There is yet to be a set date for the House to take up debate before a vote on the proposed measure, but supporters are confident it will occur before the end of the legislative session on May 22nd. Likewise, the Senate version of the bill from Sen. Lindsey Port (D), which the Taxes Committee approved in a 6-3 vote on the same day its House counterpart survived its committee gauntlet, still has one more committee stop before it can potentially head to the Senate for a final vote.
During their collective journeys, both bills have undergone dramatic changes to appease concerned parties ranging from Minnesota hemp industry stakeholders to drug treatment community advocates. As a result, the House and Senate versions added amendments, including:
Tax dollars for drug recognition expert training and poison control centers
A new license category for hemp-based businesses that sell "lower-potency edible products"
Reduced regulatory requirements for those licensees
Proposed adjustments to tax rates levied on cannabis sales over time
While both measures predominantly align from a content standpoint, a bicameral conference committee will most likely need to convene to reconcile any remaining variances when both chambers meet to discuss and act on their respective versions.
On the surface, Minnesota's effort to join the progressive ranks of those states that have already created legal recreational marijuana markets appears to be nothing but virtuous. However, there is a dark and unsavory side to the machinery behind this marijuana movement. One of the prominent organizations supporting the state effort to legalize adult-use cannabis is MN is Ready.
The advocacy group has exceptionally close ties to this particular piece of legislation. Its current campaign chairman, former House Majority Leader Ryan Winkler (D), sponsored a 2021 legalization bill on which both the current House and Senate versions are heavily based. His relationships within the State House and with lawmakers have given MN is Ready access and influence unavailable to other groups interested in and potentially significantly impacted by the proposed measure.

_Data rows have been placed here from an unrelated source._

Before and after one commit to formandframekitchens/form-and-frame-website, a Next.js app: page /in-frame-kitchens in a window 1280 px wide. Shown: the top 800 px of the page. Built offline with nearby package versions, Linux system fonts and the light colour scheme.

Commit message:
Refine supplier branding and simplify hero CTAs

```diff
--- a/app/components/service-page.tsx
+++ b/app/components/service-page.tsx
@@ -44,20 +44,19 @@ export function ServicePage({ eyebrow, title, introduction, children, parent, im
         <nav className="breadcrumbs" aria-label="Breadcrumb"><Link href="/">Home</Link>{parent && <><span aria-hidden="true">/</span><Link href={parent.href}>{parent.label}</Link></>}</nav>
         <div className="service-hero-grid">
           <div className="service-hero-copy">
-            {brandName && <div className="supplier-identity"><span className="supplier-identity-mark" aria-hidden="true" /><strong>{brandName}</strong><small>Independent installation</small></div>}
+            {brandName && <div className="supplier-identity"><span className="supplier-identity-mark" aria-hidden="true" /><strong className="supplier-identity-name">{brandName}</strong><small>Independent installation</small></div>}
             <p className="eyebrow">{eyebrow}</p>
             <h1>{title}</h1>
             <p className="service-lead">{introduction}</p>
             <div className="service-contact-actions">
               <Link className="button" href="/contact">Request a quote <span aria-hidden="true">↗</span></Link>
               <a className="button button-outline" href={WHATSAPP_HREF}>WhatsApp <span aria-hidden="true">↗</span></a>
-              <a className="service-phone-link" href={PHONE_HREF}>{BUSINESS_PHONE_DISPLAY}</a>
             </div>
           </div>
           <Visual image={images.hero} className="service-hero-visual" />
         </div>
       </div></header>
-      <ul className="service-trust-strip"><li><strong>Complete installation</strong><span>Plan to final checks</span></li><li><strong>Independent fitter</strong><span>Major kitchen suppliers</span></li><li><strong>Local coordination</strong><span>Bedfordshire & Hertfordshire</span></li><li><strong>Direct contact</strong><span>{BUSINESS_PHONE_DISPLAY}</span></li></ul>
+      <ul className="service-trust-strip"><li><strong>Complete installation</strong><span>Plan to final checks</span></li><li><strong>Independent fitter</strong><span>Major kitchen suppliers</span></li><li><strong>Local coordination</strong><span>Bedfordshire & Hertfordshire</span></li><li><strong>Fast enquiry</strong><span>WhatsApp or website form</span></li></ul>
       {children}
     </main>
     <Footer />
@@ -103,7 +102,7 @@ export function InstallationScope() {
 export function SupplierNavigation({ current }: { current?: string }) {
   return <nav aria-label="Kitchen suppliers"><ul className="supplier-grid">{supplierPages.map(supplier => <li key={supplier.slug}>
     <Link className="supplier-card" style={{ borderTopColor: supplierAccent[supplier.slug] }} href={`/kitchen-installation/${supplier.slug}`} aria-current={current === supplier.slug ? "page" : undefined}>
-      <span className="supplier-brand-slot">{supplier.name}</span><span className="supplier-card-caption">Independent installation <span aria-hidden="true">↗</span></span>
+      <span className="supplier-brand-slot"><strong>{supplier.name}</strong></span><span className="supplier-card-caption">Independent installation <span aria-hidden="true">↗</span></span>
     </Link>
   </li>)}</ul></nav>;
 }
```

Unfortunately, the ultimate end sought by MN is Ready, and its leadership core has led to racially motivated attacks and defamatory statements by key organization members against business owners of color in the Minnesota hemp industry.
In their blind zeal and single-minded focus to pass marijuana legalization legislation at all costs, MN is Ready's executive leadership group has knowingly and approvingly unleashed their bigoted attack dogs on hard-working, tax-paying and community-oriented entrepreneurs who simply want a fair playing field and equal access to voice their economic and legal concerns over a potential law that could devastate the hemp industry in Minnesota.
Most passionate and innovative individuals in the hemp and legal cannabis industries would welcome legal marijuana in Minnesota. The benefits, financially and from a health and wellness perspective, are exponentially enormous. However, there is no place for racial attacks and old-century bullying tactics to forward a political goal. That is not what Minnesotans are about. That is not what 4/20 is about. And it is most definitely not what 21st-century America is about.